■ Supplied data
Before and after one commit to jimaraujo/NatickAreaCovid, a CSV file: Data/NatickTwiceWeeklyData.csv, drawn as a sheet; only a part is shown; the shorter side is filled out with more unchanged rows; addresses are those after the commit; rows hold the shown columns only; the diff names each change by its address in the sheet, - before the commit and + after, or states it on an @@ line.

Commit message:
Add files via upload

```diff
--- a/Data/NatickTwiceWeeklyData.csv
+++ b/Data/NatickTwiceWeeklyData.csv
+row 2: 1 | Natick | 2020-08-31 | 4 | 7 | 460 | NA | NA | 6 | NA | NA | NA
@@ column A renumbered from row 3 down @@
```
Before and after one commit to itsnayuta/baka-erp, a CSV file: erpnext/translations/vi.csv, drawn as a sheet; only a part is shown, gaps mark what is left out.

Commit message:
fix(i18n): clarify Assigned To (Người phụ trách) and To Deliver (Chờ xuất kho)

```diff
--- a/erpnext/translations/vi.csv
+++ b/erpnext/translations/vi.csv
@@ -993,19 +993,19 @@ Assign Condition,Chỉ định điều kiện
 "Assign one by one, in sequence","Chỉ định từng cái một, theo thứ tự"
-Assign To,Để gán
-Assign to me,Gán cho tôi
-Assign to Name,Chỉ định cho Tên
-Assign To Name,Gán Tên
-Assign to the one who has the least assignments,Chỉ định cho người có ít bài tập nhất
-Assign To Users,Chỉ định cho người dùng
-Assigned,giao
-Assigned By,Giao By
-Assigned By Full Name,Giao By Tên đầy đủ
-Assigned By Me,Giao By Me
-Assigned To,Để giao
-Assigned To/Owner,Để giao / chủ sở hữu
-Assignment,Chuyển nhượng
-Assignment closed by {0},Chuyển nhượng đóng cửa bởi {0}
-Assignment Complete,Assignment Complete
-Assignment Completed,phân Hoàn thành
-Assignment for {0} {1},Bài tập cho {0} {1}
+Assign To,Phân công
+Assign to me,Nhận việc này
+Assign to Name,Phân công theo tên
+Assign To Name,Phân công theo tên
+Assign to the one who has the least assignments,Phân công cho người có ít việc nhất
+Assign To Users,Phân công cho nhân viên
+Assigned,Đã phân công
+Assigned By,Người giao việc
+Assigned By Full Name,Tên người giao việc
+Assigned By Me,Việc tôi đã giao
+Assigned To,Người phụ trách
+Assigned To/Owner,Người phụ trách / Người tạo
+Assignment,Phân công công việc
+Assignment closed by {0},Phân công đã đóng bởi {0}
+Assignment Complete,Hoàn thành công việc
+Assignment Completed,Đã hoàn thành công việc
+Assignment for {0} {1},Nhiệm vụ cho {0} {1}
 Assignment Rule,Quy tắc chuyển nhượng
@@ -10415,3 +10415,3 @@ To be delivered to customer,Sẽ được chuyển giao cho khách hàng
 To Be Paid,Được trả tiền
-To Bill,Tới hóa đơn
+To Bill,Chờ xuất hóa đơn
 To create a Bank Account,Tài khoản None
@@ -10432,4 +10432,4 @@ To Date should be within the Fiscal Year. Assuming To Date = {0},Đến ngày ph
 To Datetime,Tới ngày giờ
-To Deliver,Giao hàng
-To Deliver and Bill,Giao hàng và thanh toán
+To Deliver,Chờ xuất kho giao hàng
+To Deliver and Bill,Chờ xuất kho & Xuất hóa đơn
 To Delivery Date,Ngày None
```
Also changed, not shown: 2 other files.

■ What this task involves
Retype the data in full, exactly.

■ Answer to the problem
Before and after one commit to jimaraujo/NatickAreaCovid, a CSV file: Data/NatickTwiceWeeklyData.csv, drawn as a sheet; only a part is shown; the shorter side is filled out with more unchanged rows; addresses are those after the commit; rows hold the shown columns only; the diff names each change by its address in the sheet, - before the commit and + after, or states it on an @@ line.

Commit message:
Add files via upload

```diff
--- a/Data/NatickTwiceWeeklyData.csv
+++ b/Data/NatickTwiceWeeklyData.csv
+row 2: 1 | Natick | 2020-08-31 | 4 | 7 | 460 | NA | NA | 6 | NA | NA | NA
@@ column A renumbered from row 3 down @@
```
Before and after one commit to itsnayuta/baka-erp, a CSV file: erpnext/translations/vi.csv, drawn as a sheet; only a part is shown, gaps mark what is left out.

Commit message:
fix(i18n): clarify Assigned To (Người phụ trách) and To Deliver (Chờ xuất kho)

```diff
--- a/erpnext/translations/vi.csv
+++ b/erpnext/translations/vi.csv
@@ -993,19 +993,19 @@ Assign Condition,Chỉ định điều kiện
 "Assign one by one, in sequence","Chỉ định từng cái một, theo thứ tự"
-Assign To,Để gán
-Assign to me,Gán cho tôi
-Assign to Name,Chỉ định cho Tên
-Assign To Name,Gán Tên
-Assign to the one who has the least assignments,Chỉ định cho người có ít bài tập nhất
-Assign To Users,Chỉ định cho người dùng
-Assigned,giao
-Assigned By,Giao By
-Assigned By Full Name,Giao By Tên đầy đủ
-Assigned By Me,Giao By Me
-Assigned To,Để giao
-Assigned To/Owner,Để giao / chủ sở hữu
-Assignment,Chuyển nhượng
-Assignment closed by {0},Chuyển nhượng đóng cửa bởi {0}
-Assignment Complete,Assignment Complete
-Assignment Completed,phân Hoàn thành
-Assignment for {0} {1},Bài tập cho {0} {1}
+Assign To,Phân công
+Assign to me,Nhận việc này
+Assign to Name,Phân công theo tên
+Assign To Name,Phân công theo tên
+Assign to the one who has the least assignments,Phân công cho người có ít việc nhất
+Assign To Users,Phân công cho nhân viên
+Assigned,Đã phân công
+Assigned By,Người giao việc
+Assigned By Full Name,Tên người giao việc
+Assigned By Me,Việc tôi đã giao
+Assigned To,Người phụ trách
+Assigned To/Owner,Người phụ trách / Người tạo
+Assignment,Phân công công việc
+Assignment closed by {0},Phân công đã đóng bởi {0}
+Assignment Complete,Hoàn thành công việc
+Assignment Completed,Đã hoàn thành công việc
+Assignment for {0} {1},Nhiệm vụ cho {0} {1}
 Assignment Rule,Quy tắc chuyển nhượng
@@ -10415,3 +10415,3 @@ To be delivered to customer,Sẽ được chuyển giao cho khách hàng
 To Be Paid,Được trả tiền
-To Bill,Tới hóa đơn
+To Bill,Chờ xuất hóa đơn
 To create a Bank Account,Tài khoản None
@@ -10432,4 +10432,4 @@ To Date should be within the Fiscal Year. Assuming To Date = {0},Đến ngày ph
 To Datetime,Tới ngày giờ
-To Deliver,Giao hàng
-To Deliver and Bill,Giao hàng và thanh toán
+To Deliver,Chờ xuất kho giao hàng
+To Deliver and Bill,Chờ xuất kho & Xuất hóa đơn
 To Delivery Date,Ngày None
```
Also changed, not shown: 2 other files.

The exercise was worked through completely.